What does fall mean to us? And how does it differ from the experience most other life forms go through between summer and winter? We have just passed Thanksgiving, a holiday that has in recent years become quite a contest for who has the biggest turkey (or Tofurkey, as the case may be), the juiciest sauce, the coolest electrical meat cutter. But Thanksgiving is so clearly rooted in taking time to acknowledge what the land has produced, for harvesting, for bounty, for gathering, caching and storing. Much like our furred and feathered friends, fall is a time for revisiting the origin of our livelihoods.
Let’s not get all mushy and wax poetic on our relationship with Momma Earth, but fall really is one of those seasons with characteristics worth pondering. It’s a time of parallels between human culture and the natural world, perhaps more so than at any other time of year. Our bundling in fuzzy sweaters, close-knit scarves and warming mittens is so clearly akin to the growth of the animal’s winter coat. We may not be genetically predisposed to sprouting our own insulation from the follicles, but our eager minds have come up with ways to protect this generalists’ morphology of ours from the same elements with which all creatures in these northern climes must soon deal.
We clearly have less in common with the tree, that elegant creature that decides to grace the forest floor, streets and sidewalks with its senescing sun-catchers at this time of year. But it too is preparing, taking this time of transition from warm to cold, from humid to dry, to ready itself for the coming cold. This tree, much like us and the many other creatures that have worked so hard during warmer times to build up supplies, will soon begin to draw on those reserves. Those roots, deep beneath the surface of the ground, below the cruel cold of winter’s days, are full of energy, gathered, cached and stored for what the tree, like us, knows only too well is just around the corner.
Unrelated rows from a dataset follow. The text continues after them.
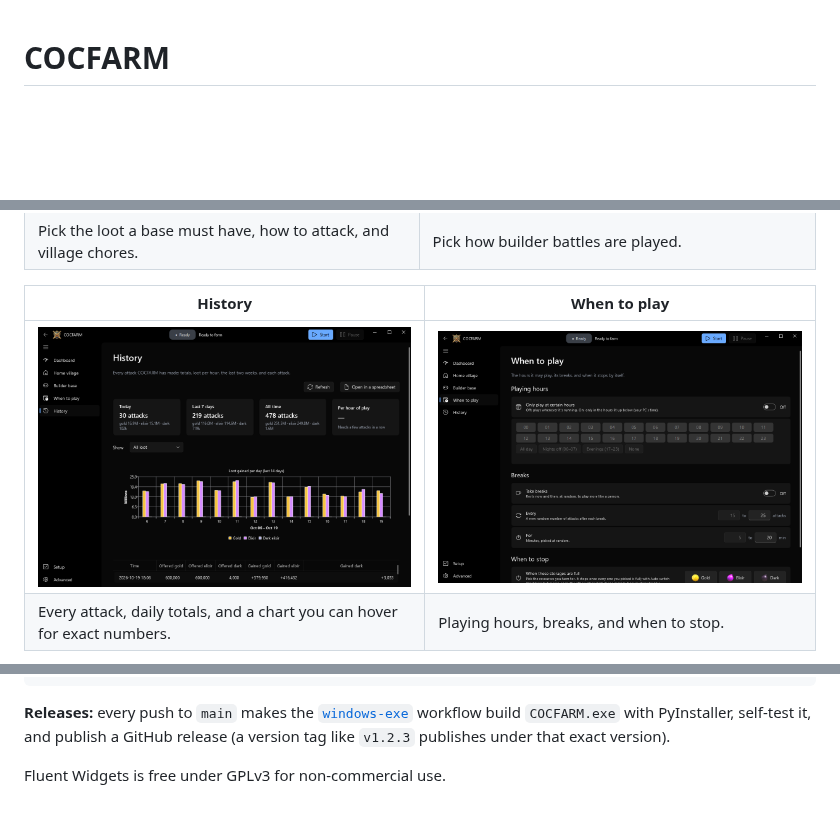
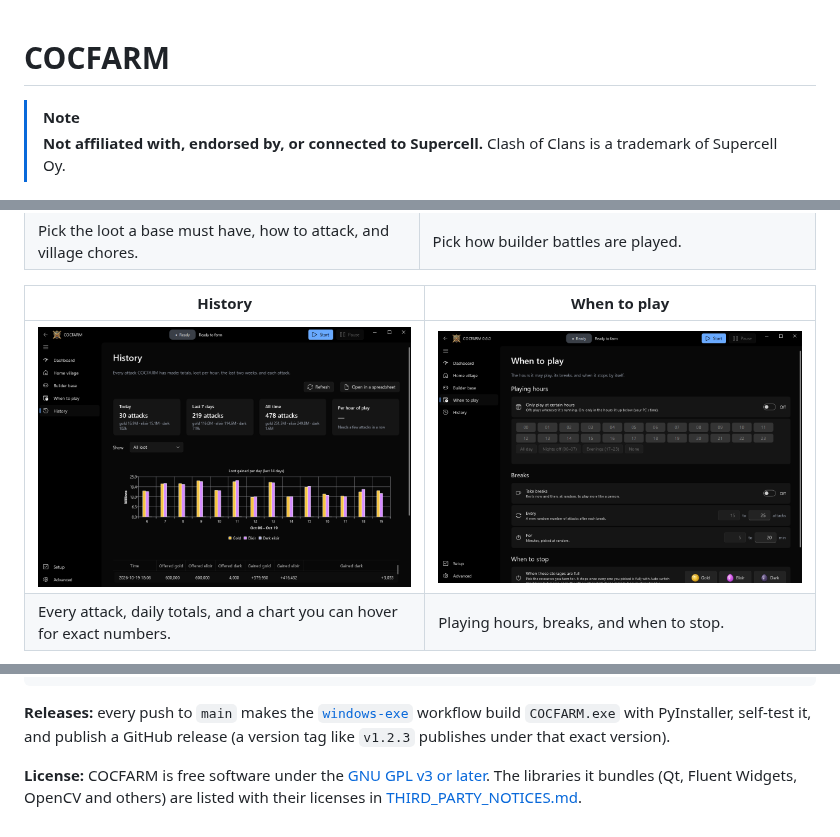
Before and after one commit to BilinP/COCFARM, a Markdown page: README.md, 3 parts joined by grey strips. GitHub-like rendering; pictures changed too: readme/when_to_play.png; folded sections open; blank space fills up the shorter version.

Commit message:
COCFARM 0.6.1

```diff
--- a/README.md
+++ b/README.md
@@ -1,4 +1,7 @@
 # COCFARM
+
+> [!NOTE]
+> **Not affiliated with, endorsed by, or connected to Supercell.** Clash of Clans is a trademark of Supercell Oy.
 
 <img src="farmbot/assets/cocfarm.png" alt="COCFARM logo" width="96" align="right">
 
@@ -113,6 +116,8 @@ farmbot pictures    # list the button pictures and which are missing
 `COCFARM.exe` with PyInstaller, self-test it, and publish a GitHub release
 (a version tag like `v1.2.3` publishes under that exact version).
 
-Fluent Widgets is free under GPLv3 for non-commercial use.
+**License:** COCFARM is free software under the [GNU GPL v3 or later](LICENSE).
+The libraries it bundles (Qt, Fluent Widgets, OpenCV and others) are listed with
+their licenses in [THIRD_PARTY_NOTICES.md](THIRD_PARTY_NOTICES.md).
 
 </details>
```
Also changed, not shown: THIRD_PARTY_NOTICES.md (added, +47 -0 lines), farmbot/assets/dark.png (deleted), farmbot/assets/elixir.png (deleted), farmbot/assets/gold.png (deleted), 9 other files.
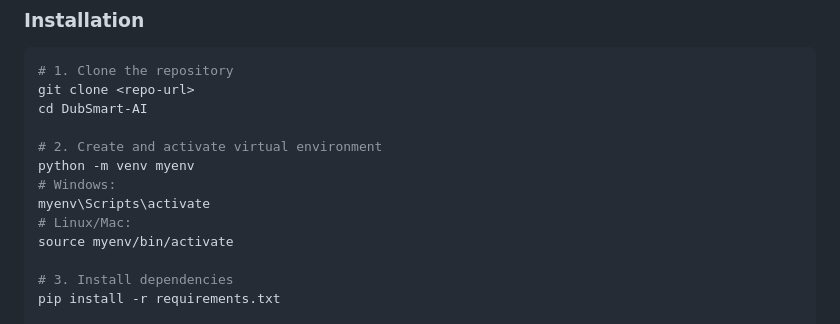
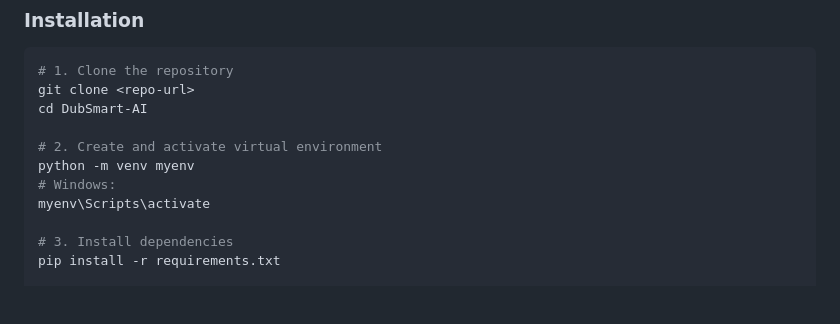
Before and after one commit to JanushaNampally/DubSmart-AI, a Markdown page: README.md, the part around the change. Drawn GitHub-style; blank space fills up the shorter version.

```diff
--- a/README.md
+++ b/README.md
@@ -110,8 +110,6 @@ cd DubSmart-AI
 python -m venv myenv
 # Windows:
 myenv\Scripts\activate
-# Linux/Mac:
-source myenv/bin/activate
 
 # 3. Install dependencies
 pip install -r requirements.txt
```
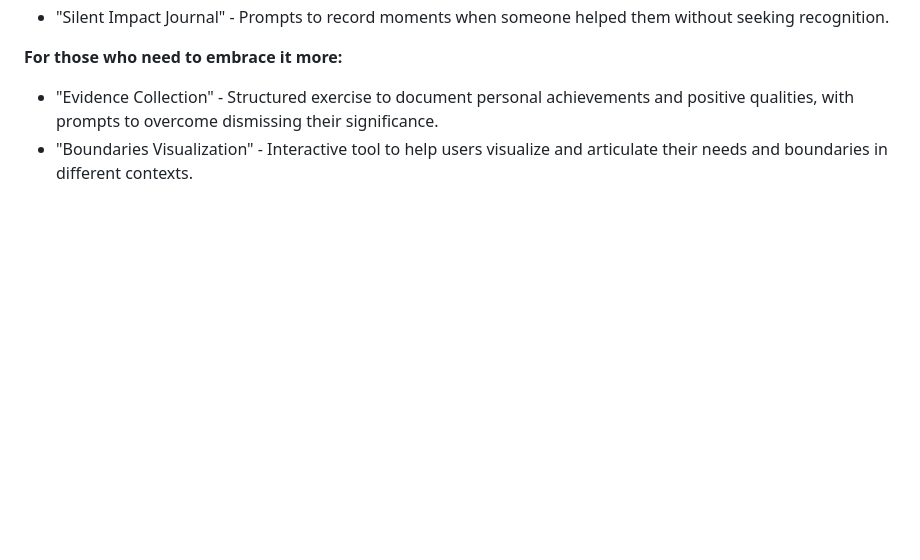
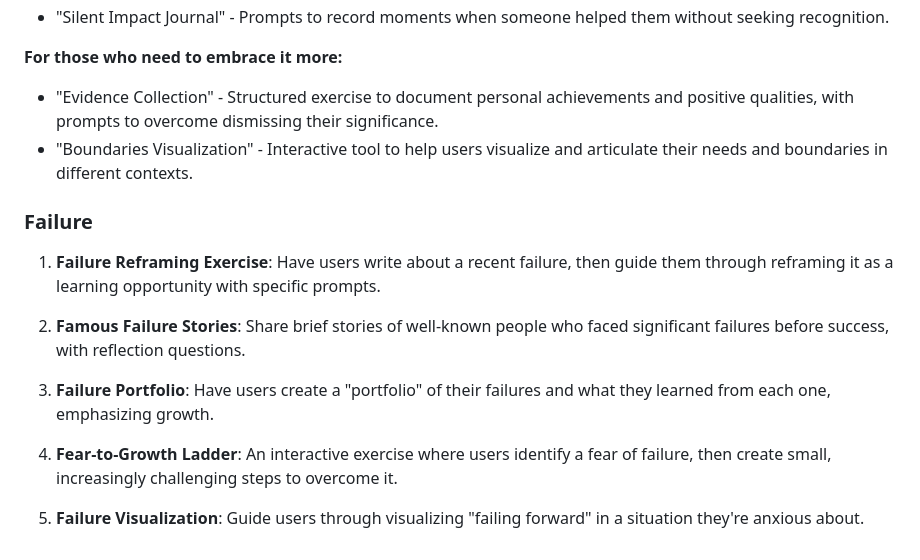
Before and after one commit to mattwydra/self-help-hub, a Markdown page: README.md, the part around the change. Drawn GitHub-style; blank space fills up the shorter version.

Commit message:
Add failure section to readme

```diff
--- a/README.md
+++ b/README.md
@@ -100,3 +100,15 @@ Self-Help Hub is a personal self-care web application designed to provide emotio
 **For those who need to embrace it more:**
 - "Evidence Collection" - Structured exercise to document personal achievements and positive qualities, with prompts to overcome dismissing their significance.
 - "Boundaries Visualization" - Interactive tool to help users visualize and articulate their needs and boundaries in different contexts.
+
+### Failure
+
+1. **Failure Reframing Exercise**: Have users write about a recent failure, then guide them through reframing it as a learning opportunity with specific prompts.
+
+2. **Famous Failure Stories**: Share brief stories of well-known people who faced significant failures before success, with reflection questions.
+
+3. **Failure Portfolio**: Have users create a "portfolio" of their failures and what they learned from each one, emphasizing growth.
+
+4. **Fear-to-Growth Ladder**: An interactive exercise where users identify a fear of failure, then create small, increasingly challenging steps to overcome it.
+
+5. **Failure Visualization**: Guide users through visualizing "failing forward" in a situation they're anxious about.
```
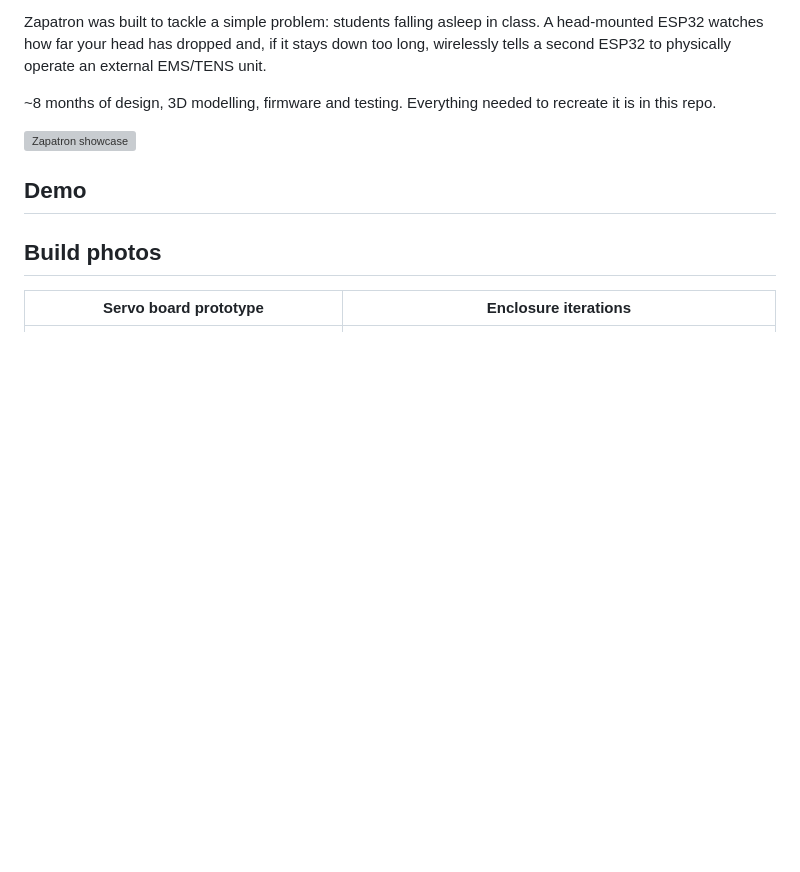
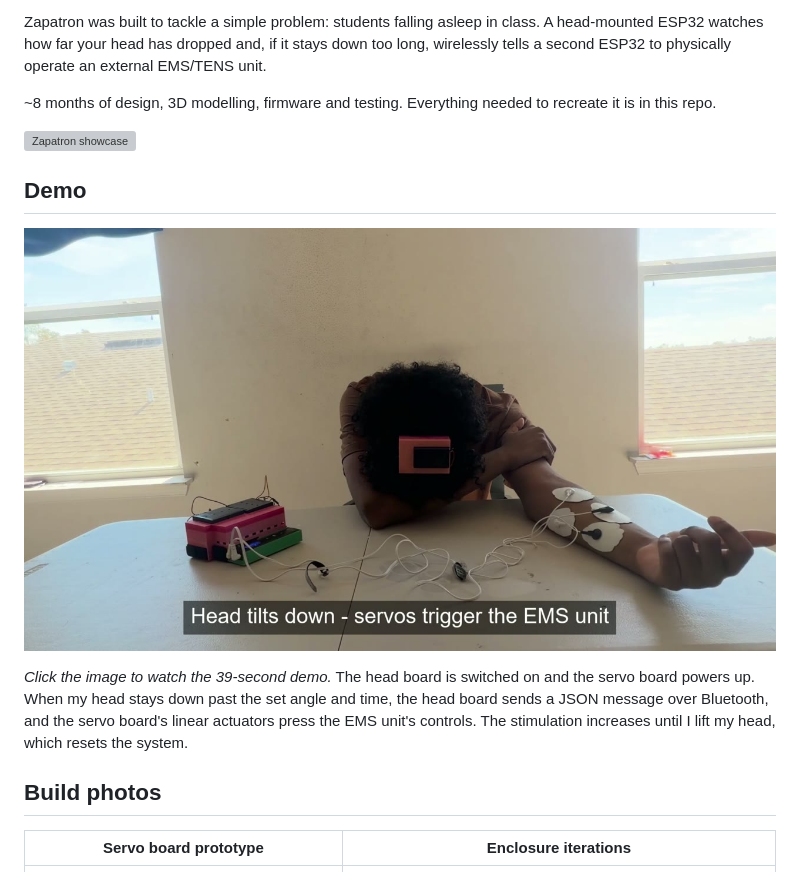
Before and after one commit to IzaiahG52/Zapatron, a Markdown page: README.md, the part around the change. Rendered like a GitHub page; pictures changed too: showcase/demo-thumbnail.jpg (added); blank space fills up the shorter version; grey boxes are pictures that could not be loaded.

Commit message:
Add demo video and thumbnail, replace old showcase video

```diff
--- a/README.md
+++ b/README.md
@@ -10,10 +10,9 @@ Zapatron was built to tackle a simple problem: students falling asleep in class.
 
 ## Demo
 
-<!-- TODO: add the new demo video and build photos here, e.g.
-[Watch the demo](showcase/demo.mp4)
-![Build photo](showcase/your-photo.jpg)
--->
+[![Zapatron demo video - click to watch](showcase/demo-thumbnail.jpg)](showcase/Zapatron_Showcase.mp4)
+
+*Click the image to watch the 39-second demo.* The head board is switched on and the servo board powers up. When my head stays down past the set angle and time, the head board sends a JSON message over Bluetooth, and the servo board's linear actuators press the EMS unit's controls. The stimulation increases until I lift my head, which resets the system.
 
 ## Build photos
 
```
Also changed, not shown: 2 other files.
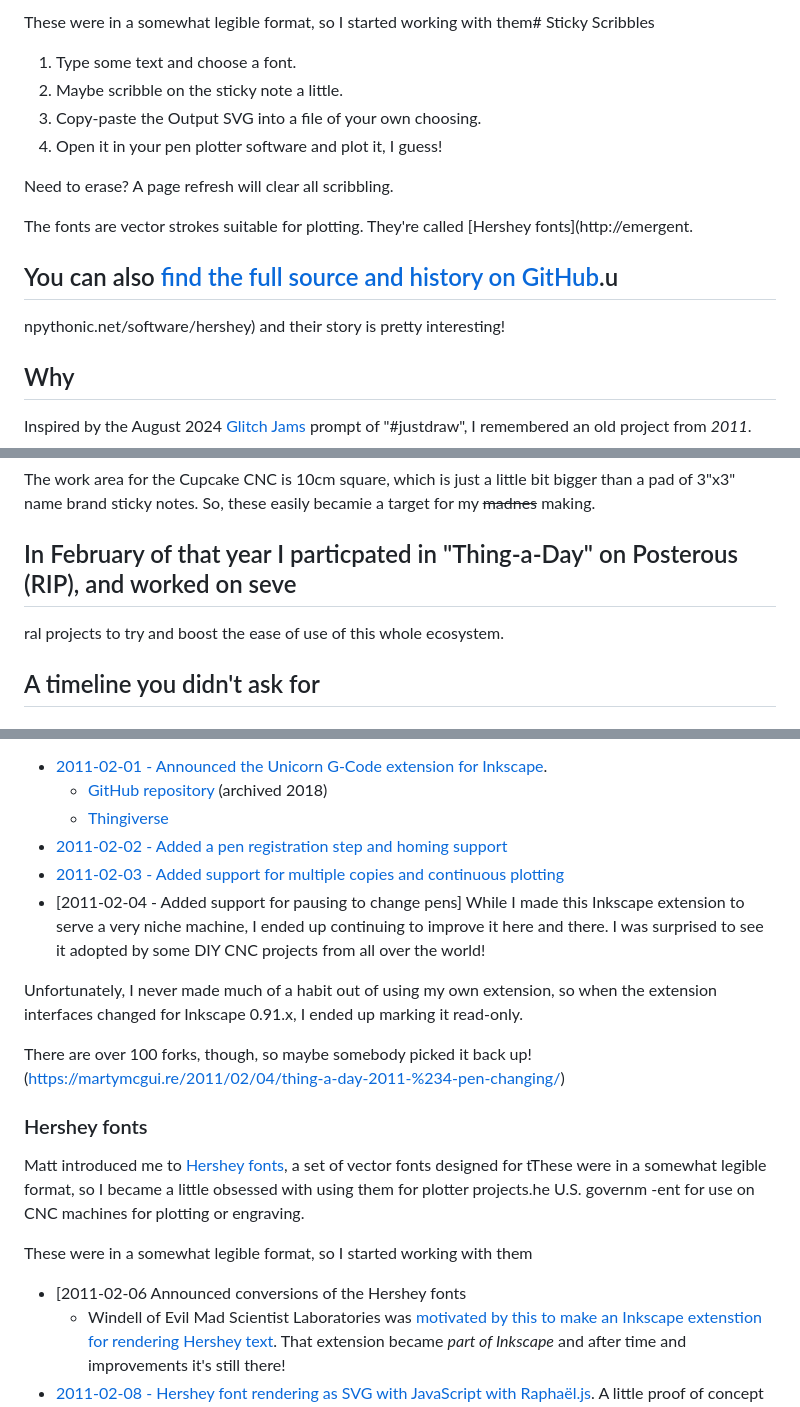
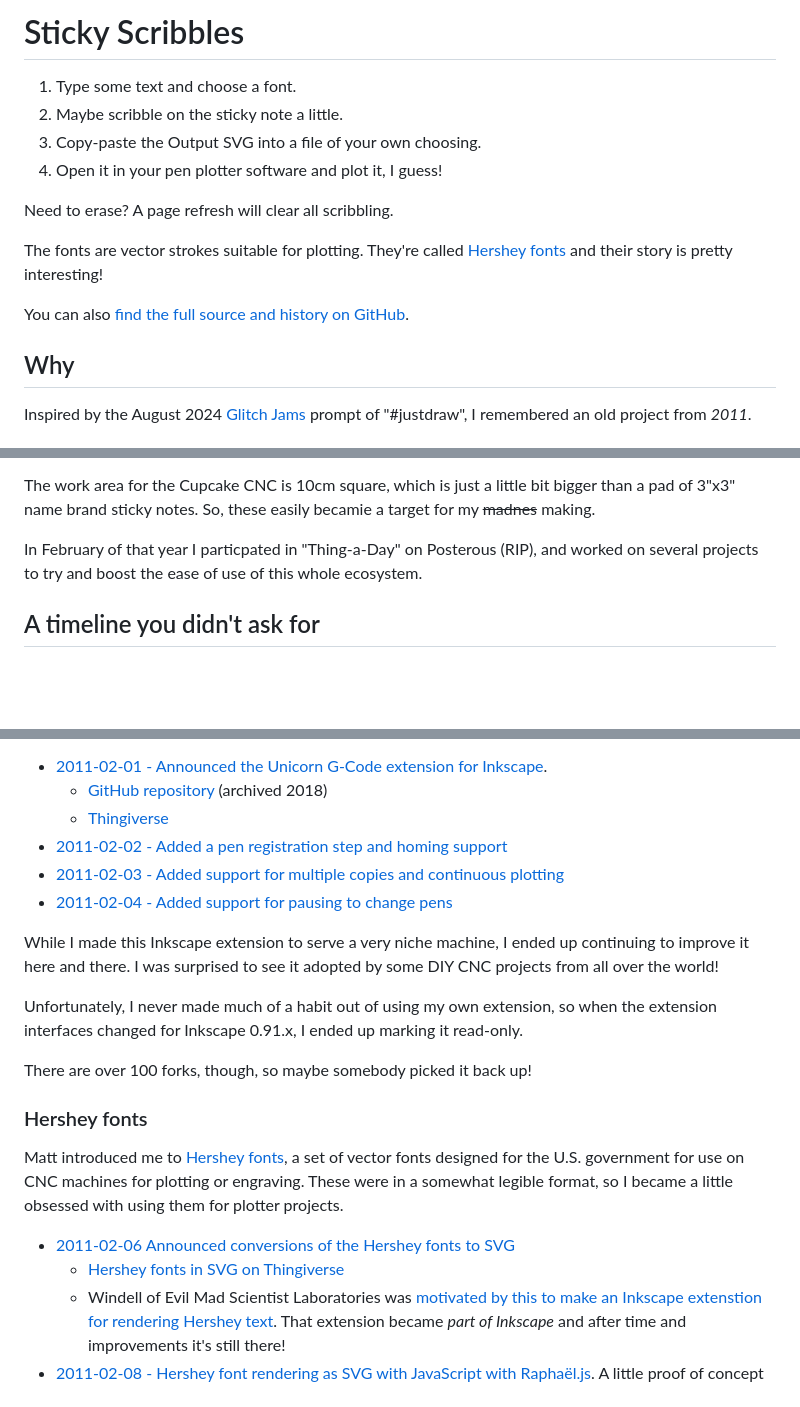
Before and after one commit to martymcguire/sticky-scribbles, a Markdown page: README.md, 3 parts joined by grey strips. GitHub-like rendering; blank space fills up the shorter version.

Commit message:
▫️💦 Updated with Glitch

```diff
--- a/README.md
+++ b/README.md
@@ -1,4 +1,4 @@
-These were in a somewhat legible format, so I started working with them# Sticky Scribbles
+# Sticky Scribbles
 
 1. Type some text and choose a font.
 2. Maybe scribble on the sticky note a little.
@@ -7,12 +7,10 @@ These were in a somewhat legible format, so I started working with them# Sticky
 
 Need to erase? A page refresh will clear all scribbling.
 
-The fonts are vector strokes suitable for plotting. They're called [Hershey fonts](http://emergent.
+The fonts are vector strokes suitable for plotting. They're called [Hershey fonts](http://emergent.unpythonic.net/software/hershey)
+and their story is pretty interesting!
 
-You can also [find the full source and history on GitHub](https://github.com/martymcguire/sticky-scribbles).u
----
-npythonic.net/software/hershey)
-and their story is pretty interesting!
+You can also [find the full source and history on GitHub](https://github.com/martymcguire/sticky-scribbles).
 
 ## Why
 
@@ -33,9 +31,7 @@ The work area for the Cupcake CNC is 10cm square, which is just a little bit big
 a pad of 3"x3" name brand sticky notes. So, these easily becamie a target for my ~~madnes~~ making.
 
 In February of that year I particpated in "Thing-a-Day" on Posterous (RIP), and worked on
-seve
----
-ral projects to try and boost the ease of use of this whole ecosystem.
+several projects to try and boost the ease of use of this whole ecosystem.
 
 ## A timeline you didn't ask for
 
@@ -50,7 +46,8 @@ let you save (simple) drawings as G-Code that you could plot using a Cupcake CNC
   - [Thingiverse](http://www.thingiverse.com/thing:5986)
 - [2011-02-02 - Added a pen registration step and homing support](https://martymcgui.re/2011/02/02/thing-a-day-2011-%232-new-features-for-inkscape-unicorn-pen-registration-and-homing-support/)
 - [2011-02-03 - Added support for multiple copies and continuous plotting](https://martymcgui.re/2011/02/03/thing-a-day-2011-%233-copies-and-continuous-plotting-for-inkscape-unicorn/)
-- [2011-02-04 - Added support for pausing to change pens]
+- [2011-02-04 - Added support for pausing to change pens](https://martymcgui.re/2011/02/04/thing-a-day-2011-%234-pen-changing/)
+
 While I made this Inkscape extension to serve a very niche machine, I ended up continuing to
 improve it here and there. I was surprised to see it adopted by some DIY CNC projects from
 all over the world!
@@ -59,16 +56,16 @@ Unfortunately, I never made much of a habit out of using my own extension, so wh
 interfaces changed for Inkscape 0.91.x, I ended up marking it read-only.
 
 There are over 100 forks, though, so maybe somebody picked it back up!
-(https://martymcgui.re/2011/02/04/thing-a-day-2011-%234-pen-changing/)
 
 ### Hershey fonts
 
 Matt introduced me to [Hershey fonts](http://emergent.unpythonic.net/software/hershey), a set
-of vector fonts designed for tThese were in a somewhat legible format, so I became a little obsessed with using them for plotter projects.he U.S. governm -ent for use on CNC machines for plotting or engraving.
+of vector fonts designed for the U.S. government for use on CNC machines for plotting or engraving.
+These were in a somewhat legible format, so I became a little obsessed with using them for
+plotter projects.
 
-These were in a somewhat legible format, so I started working with them
-
-- [2011-02-06 Announced conversions of the Hershey fonts
+- [2011-02-06 Announced conversions of the Hershey fonts to SVG](https://martymcgui.re/2011/02/06/thing-a-day-2011-#6-hershey-fonts-in-svg/)
+  - [Hershey fonts in SVG on Thingiverse](http://www.thingiverse.com/thing:6168)
   - Windell of Evil Mad Scientist Laboratories was [motivated by this to make an Inkscape extenstion for rendering Hershey text](https://www.evilmadscientist.com/2011/hershey-text-an-inkscape-extension-for-engraving-fonts/).
     That extension became _part of Inkscape_ and after time and improvements it's still there!
 - [2011-02-08 - Hershey font rendering as SVG with JavaScript with Raphaël.js](https://martymcgui.re/2011/02/08/thing-a-day-2011-%238-hershey-font-rendering-in-javascript-with-rapha%C3%ABl/).
```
And what imagination we have drawn on to symbolise this utterly unique time of year, this season whose identity lies more in its transition role than its existence in our minds as an entity unto itself. Thanksgiving, whatever it may have become on the surface, is a time to pause and give gratitude, to recall that this period of change is actually one of the most vital periods in our annual existence.
Halloween, that time of spirits, so perfectly captures the changing mood, the darkening days and the fearful months now due. While we may not know what lies in the depths beneath the busy squirrel’s endless activity, the tree’s slow changes in form, or the mass organisation of the migrating flocks, our imaginations have given us new realms through which we relate to the changing world that we and all organisms around us experience in common.
Fall: this is a season of unusual beauty, of rich and vibrant colours, a time when our visual senses are catered to in such a special way. But more than this, fall is a time when our cultural imagination has created for us a reawakening of our direct linkage to a commonality shared by all species in our incredible part of the world. Winter may be coming, but fall is still here, still around us with its message of community, of a linkage, of a place for us in this wild wild world.
Zoe Dalton is a graduate of York University’s environmental science program, and is currently enjoying working towards a Master of Arts in Integrated Studies with Athabasca U. She can be reached for comments or questions at firstname.lastname@example.org.